After welcoming one and all to the weekly installment of Ricochet’s primary podcast, James Lileks typically brings in Peter Robinson and Rob Long and asks how they’ve been getting along. Whereupon Rob can be counted on to preface his remarks with a happy reference to, “Sunny Southern California.” Uh huh. Having spent today in southern California, I can vouch that this is the kind of sunshine that resulted in Noah’s ark. Perhaps Rob really said, “I’m growing gills,” and I just misunderstood. I’ve been very busy misunderstanding a lot of people lately.
The load that brought me to Ontario, California today originated in the Nashville area on Tuesday. My understanding of the load was that it had to be delivered by 6PM today. I planned my trip accordingly. Then, Wednesday night, I checked the computer and saw that the delivery had been changed to 8AM today, effectively moving events almost a full work day earlier. Did it really change, I wondered, or did I misunderstand the assignment in the first instance? What followed was a grueling schedule that culminated with an all-night drive last night, providing time to wonder if I’ve been paying sufficient attention lately.
At 2 o’clock this morning, while I was nearing the Arizona / California border, a contemporary yet deliciously sweet piano rendition of Bach’s Jesu Joy of Man’s Desiring filled the cab. The patch of desert landscape, illuminated by the headlights, seemed all the more bright against a cold starless night. The delicious warmth of the coffee seemed especially comforting. I caught just a hint of what looked to be a brush of silver light to my left, almost like a reflection from one of the dashboard gauges against the driver’s side window. I looked again and saw that it was moonlight, formless, without focus, just a wisp of silver fading in from behind the clouds.
I had misunderstood my fortune, because rather than an arduous task, this night time drive was turning into a wondrous experience. Or so I thought. The California authorities were thoughtful enough to construct an inspection station in the middle of Interstate 40, where they could more properly welcome commercial drivers. “Papers,” said the nice officer. More misunderstanding ensued because I didn’t believe myself to be passing through Checkpoint Charlie into East Berlin. I handed over the bills of lading, which stated that I was delivering medical supplies to a Costco distribution center. “Wachagot?” he asked. “Pardon?” I asked. “What are you carrying?” he asked. He was staring at the load list that told him precisely what I was carrying.

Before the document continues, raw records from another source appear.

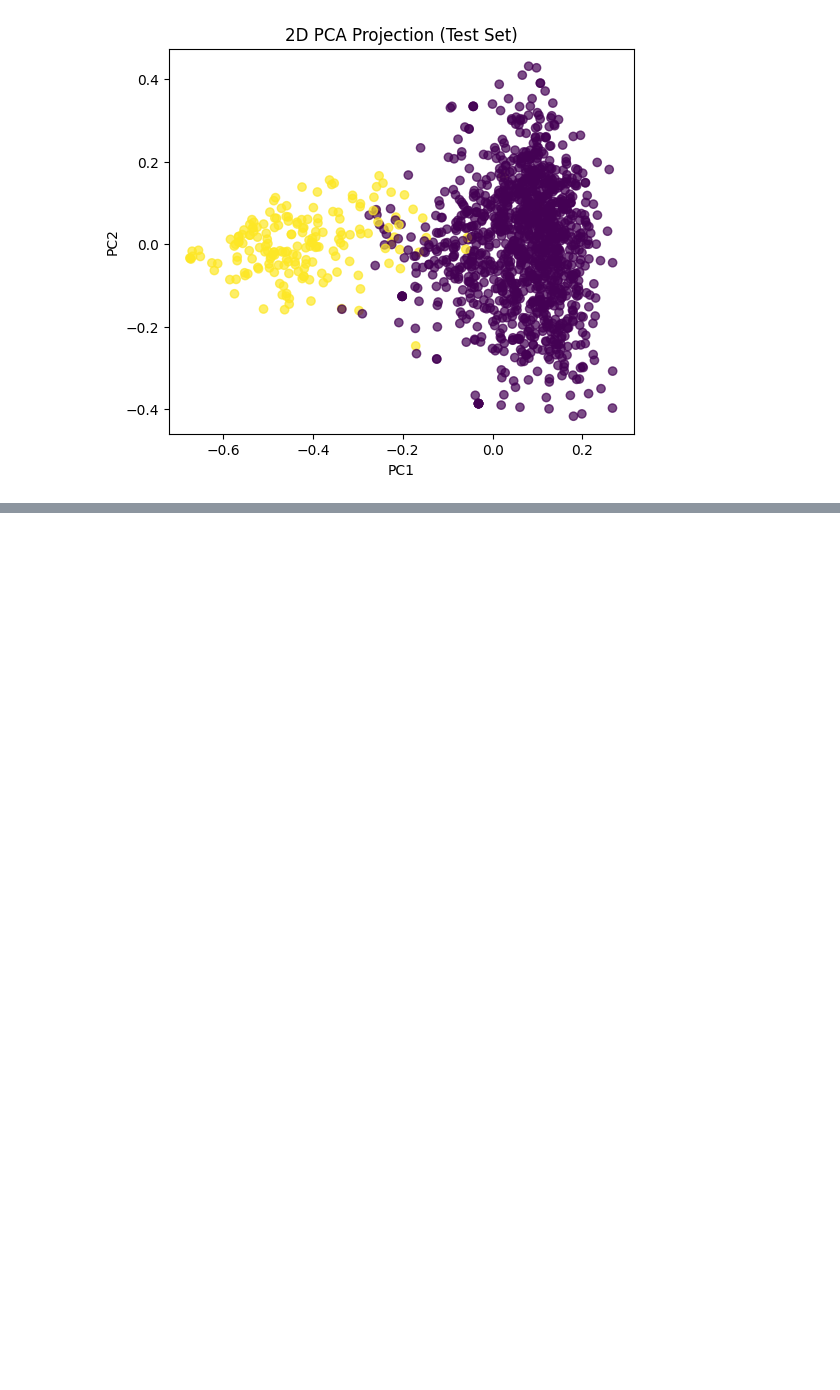
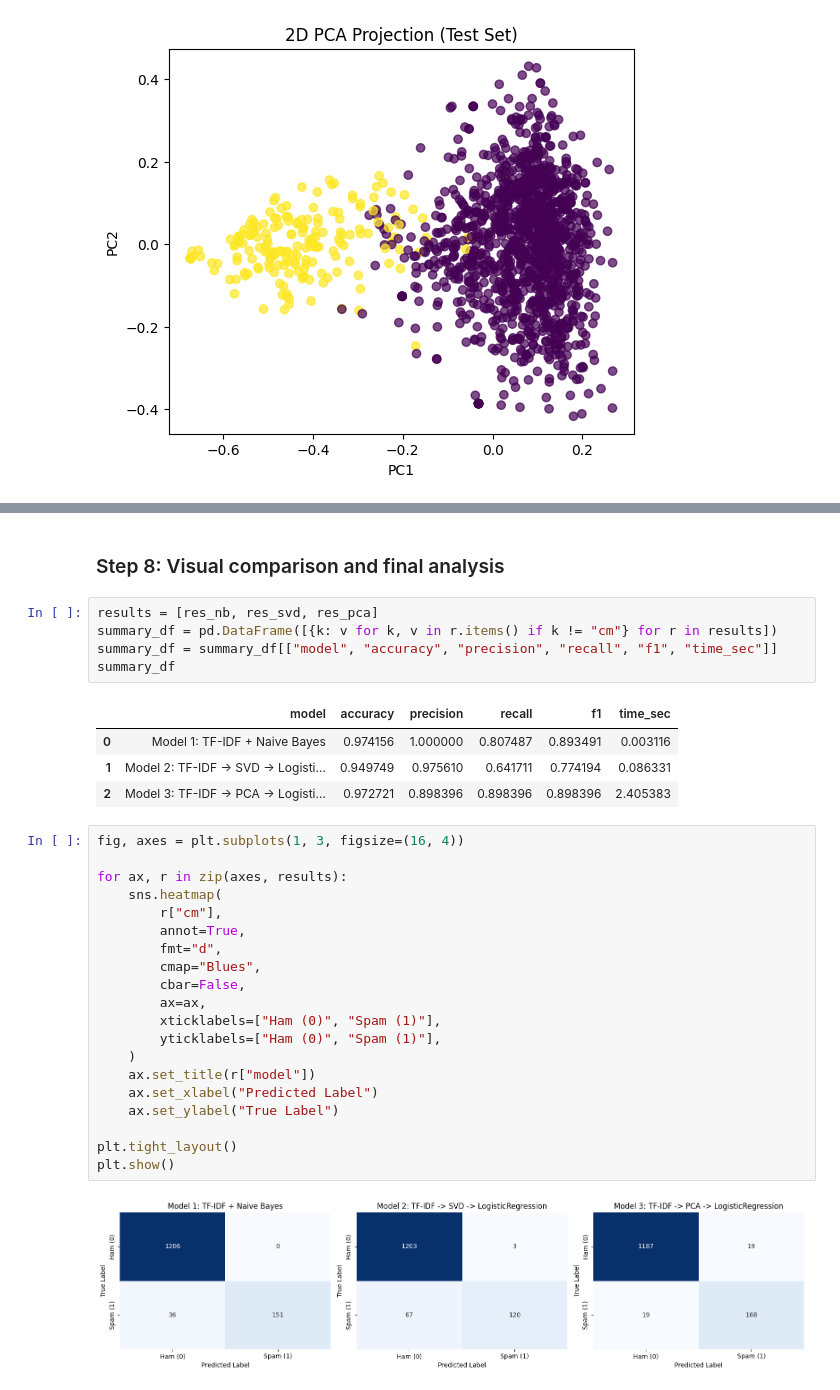
Before and after one commit to thuan20132000/conestoga-final-presentation-ml, a Jupyter notebook: ml_text_classification_outline.ipynb, the cells around one changed output, grey strips where cells are left out. Drawn from its saved outputs; the diff is of its cells as text; blank space fills up the shorter version.

```diff
--- a/ml_text_classification_outline.ipynb
+++ b/ml_text_classification_outline.ipynb
@@ -205,0 +458,34 @@ plt.show()
+# %% [markdown]
+### Step 8: Visual comparison and final analysis
+# %%
+results = [res_nb, res_svd, res_pca]
+summary_df = pd.DataFrame([{k: v for k, v in r.items() if k != "cm"} for r in results])
+summary_df = summary_df[["model", "accuracy", "precision", "recall", "f1", "time_sec"]]
+summary_df
+# %% [output]
+|  | model | accuracy | precision | recall | f1 | time_sec |
+| 0 | Model 1: TF-IDF + Naive Bayes | 0.974156 | 1.000000 | 0.807487 | 0.893491 | 0.003116 |
+| 1 | Model 2: TF-IDF -> SVD -> Logisti... | 0.949749 | 0.975610 | 0.641711 | 0.774194 | 0.086331 |
+| 2 | Model 3: TF-IDF -> PCA -> Logisti... | 0.972721 | 0.898396 | 0.898396 | 0.898396 | 2.405383 |
+# %%
+fig, axes = plt.subplots(1, 3, figsize=(16, 4))
+
+for ax, r in zip(axes, results):
+    sns.heatmap(
+        r["cm"],
+        annot=True,
+        fmt="d",
+        cmap="Blues",
+        cbar=False,
+        ax=ax,
+        xticklabels=["Ham (0)", "Spam (1)"],
+        yticklabels=["Ham (0)", "Spam (1)"],
+    )
+    ax.set_title(r["model"])
+    ax.set_xlabel("Predicted Label")
+    ax.set_ylabel("True Label")
+
+plt.tight_layout()
+plt.show()
+# %% [output]
+[figure, added]
```
Also changed, not shown: parts of 21 cells of this notebook.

So I answered, “drugs.” “What?” he said. “Medical supplies,” I clarified. I was allowed to proceed.
A few hours later, I was traveling south on Interstate 15 toward Los Angeles, when the highway took a turn up through a mountainous region. We drove up into large black cloud of “Sunny Southern California,” which opened a deluge on us, causing me to remember that I had come all the way out here and forgotten my suntan oil.

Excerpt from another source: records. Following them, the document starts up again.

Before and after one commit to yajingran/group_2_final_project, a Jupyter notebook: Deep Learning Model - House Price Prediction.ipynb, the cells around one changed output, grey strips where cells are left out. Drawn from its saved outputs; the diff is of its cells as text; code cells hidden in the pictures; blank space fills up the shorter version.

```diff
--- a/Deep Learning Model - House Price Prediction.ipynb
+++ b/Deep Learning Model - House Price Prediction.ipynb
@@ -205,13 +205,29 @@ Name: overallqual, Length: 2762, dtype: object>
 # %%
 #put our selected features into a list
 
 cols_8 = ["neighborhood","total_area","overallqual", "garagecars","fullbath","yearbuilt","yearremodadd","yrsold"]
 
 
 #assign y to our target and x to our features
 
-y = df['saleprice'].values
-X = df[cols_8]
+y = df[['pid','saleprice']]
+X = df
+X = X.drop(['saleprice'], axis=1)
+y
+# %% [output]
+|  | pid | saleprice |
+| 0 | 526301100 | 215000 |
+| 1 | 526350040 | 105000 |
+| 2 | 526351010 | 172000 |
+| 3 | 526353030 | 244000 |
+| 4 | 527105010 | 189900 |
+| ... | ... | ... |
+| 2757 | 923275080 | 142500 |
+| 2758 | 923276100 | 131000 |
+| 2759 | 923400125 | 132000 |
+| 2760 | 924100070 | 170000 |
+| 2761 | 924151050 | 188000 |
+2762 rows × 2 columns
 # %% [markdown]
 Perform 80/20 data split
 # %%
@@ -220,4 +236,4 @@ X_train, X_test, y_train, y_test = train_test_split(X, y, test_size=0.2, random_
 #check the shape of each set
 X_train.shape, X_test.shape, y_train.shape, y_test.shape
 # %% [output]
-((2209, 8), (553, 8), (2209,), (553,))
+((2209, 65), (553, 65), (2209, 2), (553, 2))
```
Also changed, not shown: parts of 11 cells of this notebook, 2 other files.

Later still, the load having been delivered, I wandered inside the truck stop restaurant in Ontario for a hot breakfast prior to turning in for some rest. In most truck stops, if one wants to engage in conversation with other truckers, one sits at the counter. Drivers who opt for a table or booth are generally understood to be feeling a little less sociable. Soaked to the bone, I went straightaway to a booth. A few minutes later, another driver sat in the adjacent booth. “Hope you drive wrong,” he said. “Pardon?” I asked. “Have you been driving long?” he repeated. It was going to be one of those meals.
Now, my daughter and I don’t always have the greatest of phone connections, due to my cell signal and her wireless gizmos, so that what she says and what I actually hear are not always the same thing. Occasionally, instead of asking her to repeat something, I’ll simply tell her what I thought I heard, which is always good for a laugh. This morning’s conversation was worse because the guy would neither speak up nor shut up. I had hoped, after asking him to repeat himself some five or six hundred thousand times, he might give up and go back to his eggs and bacon. Alas, his narrative was as boundless as his appetite. I threw in the towel:
Him: “My aunt flapped on a flatbed all the way to Norfolk.”
Him: “Yeah, I told the idiot that lumber wouldn’t make the trip in a ribbon like that, but you know how dispatchers are.”
Him: “Spend much? On food?”
Me: “About 10 bucks on average.”
Him: “Yeah, you know what I told the manager at Petro?”
Him: “I told that sonovabiscuit eater that there ain’t no way a cackeroni with flim flies can run no 8 bucks.”
Him: “If l’m lyin’ I’m fryin’, besides, the menu said the steak lice was sledge over cork.”
Me: “No kiddin’.”
And on it went. And went. He ate more food than I could manage, quicker than I could manage, and never broke stride with his story-telling. I’m not sure, but I think he was telling the waitress how much he’d like to take her to Topeka on a wheel barrow, but I might have got that part wrong. It was time to pay the bill and get some sleep. I was reminded of the story of the genteel old man who, on the occasion of his 60th wedding anniversary, told his wife, “Honey, I’m proud of you.” “Well,” she said, “I’m tired of you too.”
Meanwhile, the southern California sun continues to rinse off my truck. I think I’ll have to turn the volume up for the next podcast.